» Problem to work on
In the records below, find each line containing the word "width" and copy it.

» Dataset items
# # # # # # #

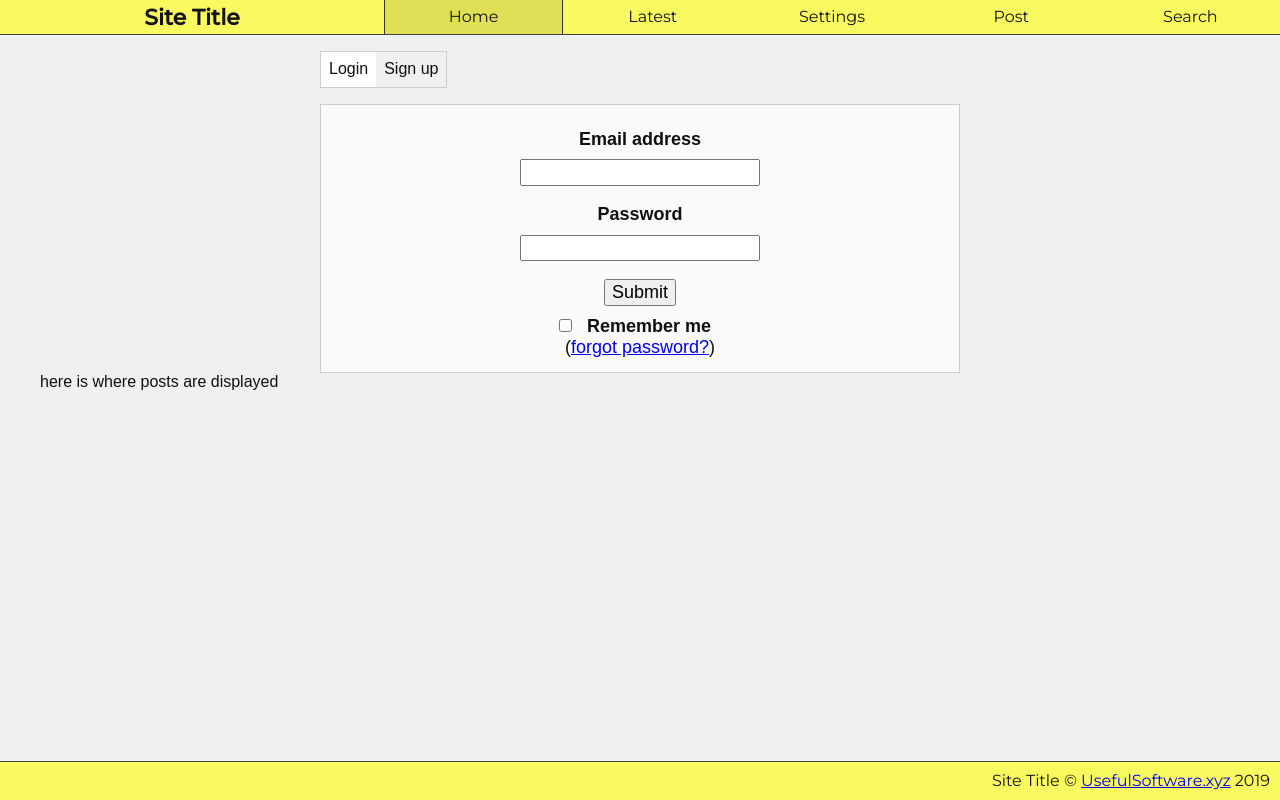
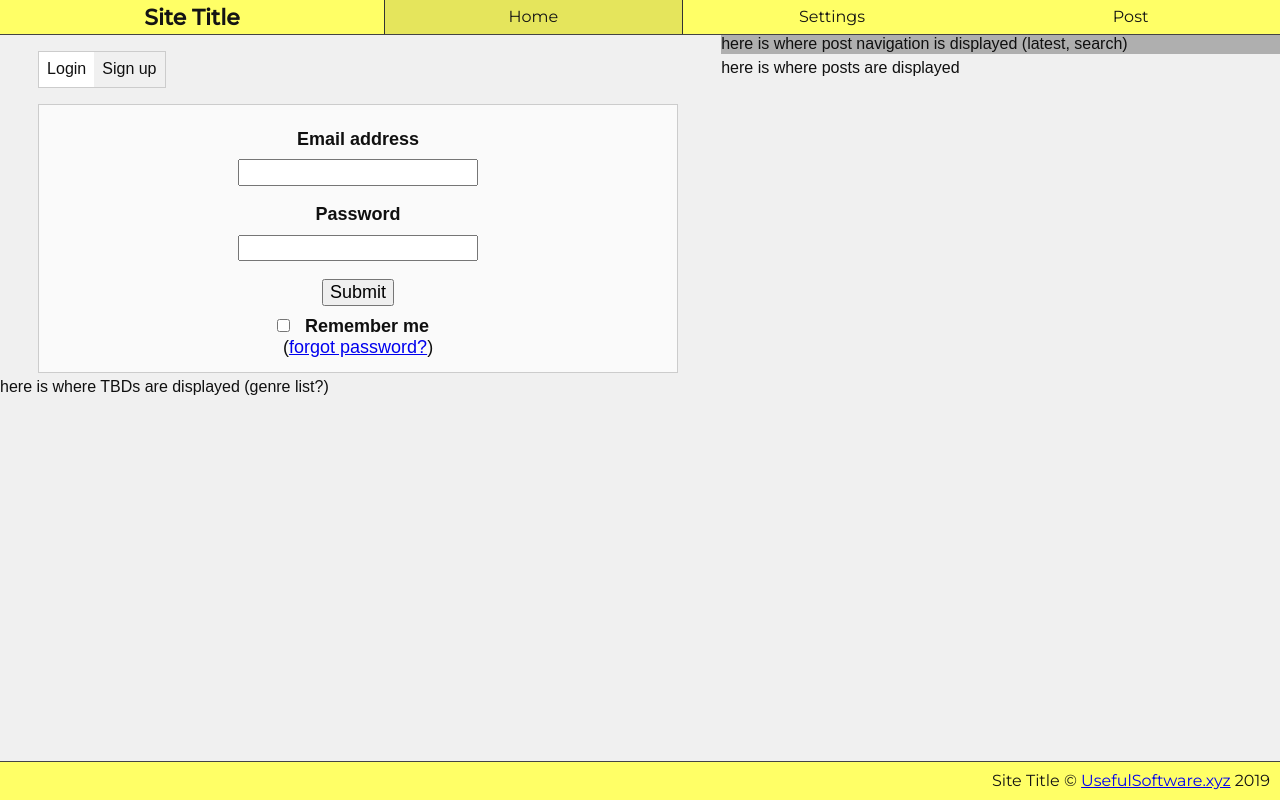
Before and after one commit to tedjenkins/forum, a Vue app: page / in a window 1280 px wide. Built offline with nearby package versions, Linux system fonts and the light colour scheme.

Commit message:
Home view redesign -- grid layout with placeholder content

```diff
--- a/src/components/LoginRegisterForm.vue
+++ b/src/components/LoginRegisterForm.vue
@@ -1,6 +1,6 @@
 <template>
   <form class="site-form" :id="formId" @submit="handleForm">
-    <div class="form-section" v-for="element of elements" :key="elements.indexOf(element)" v-html="element.html"></div>
+    <div class="form-section" v-for="element of elements" :key="elements.indexOf(element)" :id="element.id" v-html="element.html"></div>
   </form>
 </template>
 
@@ -24,13 +24,14 @@ export default class LoginRegisterForm extends Vue {
     const vals: string[] = [];
     targ.querySelectorAll('input').forEach(el => {
       if (el.type === 'password') {
-        const encrypted = btoa(el.value);
-        vals.push(encrypted);
+        vals.push(btoa(el.value));
         return true;
       }
-      if (el.value.length < 6) {
-        //
+
+      if (el.value.length < +el.minLength) {
+        throw Error('Invalid length');
       }
+
       vals.push(el.value);
     });
 
--- a/src/globals.scss
+++ b/src/globals.scss
@@ -56,7 +56,6 @@ $dark-site-active-color: yellow;
 // ============== //
 
 html {
-  background-color: $light-site-main-bgcolor;
   box-sizing: border-box;
 }
 
--- a/src/router.ts
+++ b/src/router.ts
@@ -14,11 +14,6 @@ export default new Router({
       component: Home
     },
     {
-      path: '/latest',
-      name: 'latest',
-      component: () => import(/* webpackChunkName: "latest" */ './views/pages/Latest.vue')
-    },
-    {
       path: '/settings',
       name: 'settings',
       component: () => import(/* webpackChunkName: "settings" */ './views/pages/Settings.vue')
@@ -27,11 +22,6 @@ export default new Router({
       path: '/post',
       name: 'post',
       component: () => import(/* webpackChunkName: "post" */ './views/pages/Post.vue')
-    },
-    {
-      path: '/search',
-      name: 'search',
-      component: () => import(/* webpackChunkName: "search" */ './views/pages/Search.vue')
     }
-  ],
+  ]
 });
--- a/src/views/layout/SiteHeader.vue
+++ b/src/views/layout/SiteHeader.vue
@@ -3,10 +3,8 @@
     <a id="site-title" href="#" @click="handleEmit">{{ this.$siteName }}</a>
     <nav id="site-navigation" aria-label="site navigation">
       <router-link to="/">Home</router-link>
-      <router-link to="/latest">Latest</router-link>
       <router-link to="/settings">Settings</router-link>
       <router-link to="/post">Post</router-link>
-      <router-link to="/search">Search</router-link>
     </nav>
   </header>
 </template>
--- a/src/views/layout/SiteMain.vue
+++ b/src/views/layout/SiteMain.vue
@@ -14,19 +14,16 @@ export default class SiteMain extends Vue {}
 
 <style lang="scss" scoped>
 main {
+  background-color: $light-site-main-bgcolor;
   color: $light-site-main-fontcolor;
   grid-row: 2;
-
-  & > * {
-    display: grid;
-  }
 }
 
 @media all and (min-width: 1200px) {
   main {
     font-family: Arial, Helvetica, sans-serif;
     margin: 0px auto;
-    width: $site-max-width;
+    width: 100vw;
   }
 }
 </style>
--- a/src/views/pages/Home.vue
+++ b/src/views/pages/Home.vue
@@ -7,6 +7,12 @@
       </ul>
       <LoginRegisterForm formId="login-form" :elements="loginElements" v-if="showLogin"/>
       <LoginRegisterForm formId="register-form" :elements="registerElements" v-if="!showLogin"/>
+    </section>
+    <section id="unknown">
+      here is where TBDs are displayed (genre list?)
+    </section>
+    <section id="posts-navigation">
+      here is where post navigation is displayed (latest, search)
     </section>
     <section id="display-posts">
       here is where posts are displayed
@@ -18,7 +24,7 @@
 import { Component, Vue } from 'vue-property-decorator';
 import LoginRegisterForm from '@/components/LoginRegisterForm.vue';
 
-type formEls = Array<{ id: string|undefined, html: string }>;
+type formEls = Array<{ id?: string, html: string }>;
 
 @Component({
   components: {
@@ -29,11 +35,9 @@ type formEls = Array<{ id: string|undefined, html: string }>;
 export default class Home extends Vue {
   loginElements: formEls = [
     {
-      id: '',
-      html: `<label for="login-email">Email address</label> <input type="text" id="login-email" minlength="6" maxlength="24"/>`
+      html: `<label for="login-email">Email address</label> <input type="text" id="login-email"/>`
     },
     {
-      id: '',
       html: `<label for="login-password">Password</label> <input type="password" id="login-password"/>`
     },
     {
@@ -44,23 +48,18 @@ export default class Home extends Vue {
 
   registerElements: formEls = [
     {
-      id: '',
       html: `Signing up with ${Vue.prototype.$siteName} is quick and easy.`
     },
     {
-      id: '',
       html: `<label for="register-username">Username</label> <input type="text" id="register-username" minlength="6" maxlength="24"/>`
     },
     {
-      id: '',
       html: `<label for="register-password">Password</label> <input type="password" id="register-password"/>`
     },
     {
-      id: '',
       html: `<label for="register-password-repeat">Repeat password</label> <input type="password" id="register-password-repeat"/>`
     },
     {
-      id: '',
       html: `<label for="register-email">Email address</label> <input type="text" id="register-email" minlength="6" maxlength="24"/>`
     },
     {
@@ -68,7 +67,6 @@ export default class Home extends Vue {
       html: `By signing up you agree to our <a href="#">Terms of Service</a>, <a href="#">Privacy Policy</a> and our <a href="#">usage of cookies</a>. You must also be aged 13 or over to register.`
     },
     {
-      id: '',
       html: `<button type="submit">Submit</button>`
     }
   ];
@@ -98,13 +96,25 @@ export default class Home extends Vue {
 </script>
 
 <style lang="scss" scoped>
+#home {
+  display: grid;
+  grid-gap: 5px;
+  grid-template-areas:
+    "stats topbar topbar"
+    "stats view view"
+    "stats view view"
+    "other view view"
+    "other view view"
+    "other view view";
+
+  #login-register {
+    grid-area: stats;
+    margin: 0px auto;
+    width: 640px;
+
     .li-selected {
       background-color: white;
     }
-
-#login-register {
-  margin: 0px auto;
-  width: 640px;
 
     #login-register-select {
       border: 1px solid #ccc;
@@ -124,4 +134,18 @@ export default class Home extends Vue {
       }
     }
   }
+
+  #unknown {
+    grid-area: other;
+  }
+
+  #posts-navigation {
+    background-color: #afafaf;
+    grid-area: topbar;
+  }
+
+  #display-posts {
+    grid-area: view;
+  }
+}
 </style>
--- a/src/views/pages/Latest.vue
+++ /dev/null
@@ -1,19 +0,0 @@
-<template>
-  <div id="latest">
-    Welcome to {{ this.$siteName }} (latest).
-  </div>
-</template>
-
-<script lang="ts">
-import { Component, Vue } from 'vue-property-decorator';
-
-@Component({
-  components: {},
-})
-
-export default class Latest extends Vue {}
-</script>
-
-<style lang="scss" scoped>
-
-</style>
--- a/src/views/pages/Search.vue
+++ /dev/null
@@ -1,19 +0,0 @@
-<template>
-  <div id="search">
-    Welcome to {{ this.$siteName }} (search).
-  </div>
-</template>
-
-<script lang="ts">
-import { Component, Vue } from 'vue-property-decorator';
-
-@Component({
-  components: {},
-})
-
-export default class Search extends Vue {}
-</script>
-
-<style lang="scss" scoped>
-
-</style>
```
Lines whose indentation alone changed are shown as unchanged.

# # # # # # #

» Written response
 @media all and (min-width: 1200px) {
-    width: $site-max-width;
+    width: 100vw;
+    width: 640px;
-  width: 640px;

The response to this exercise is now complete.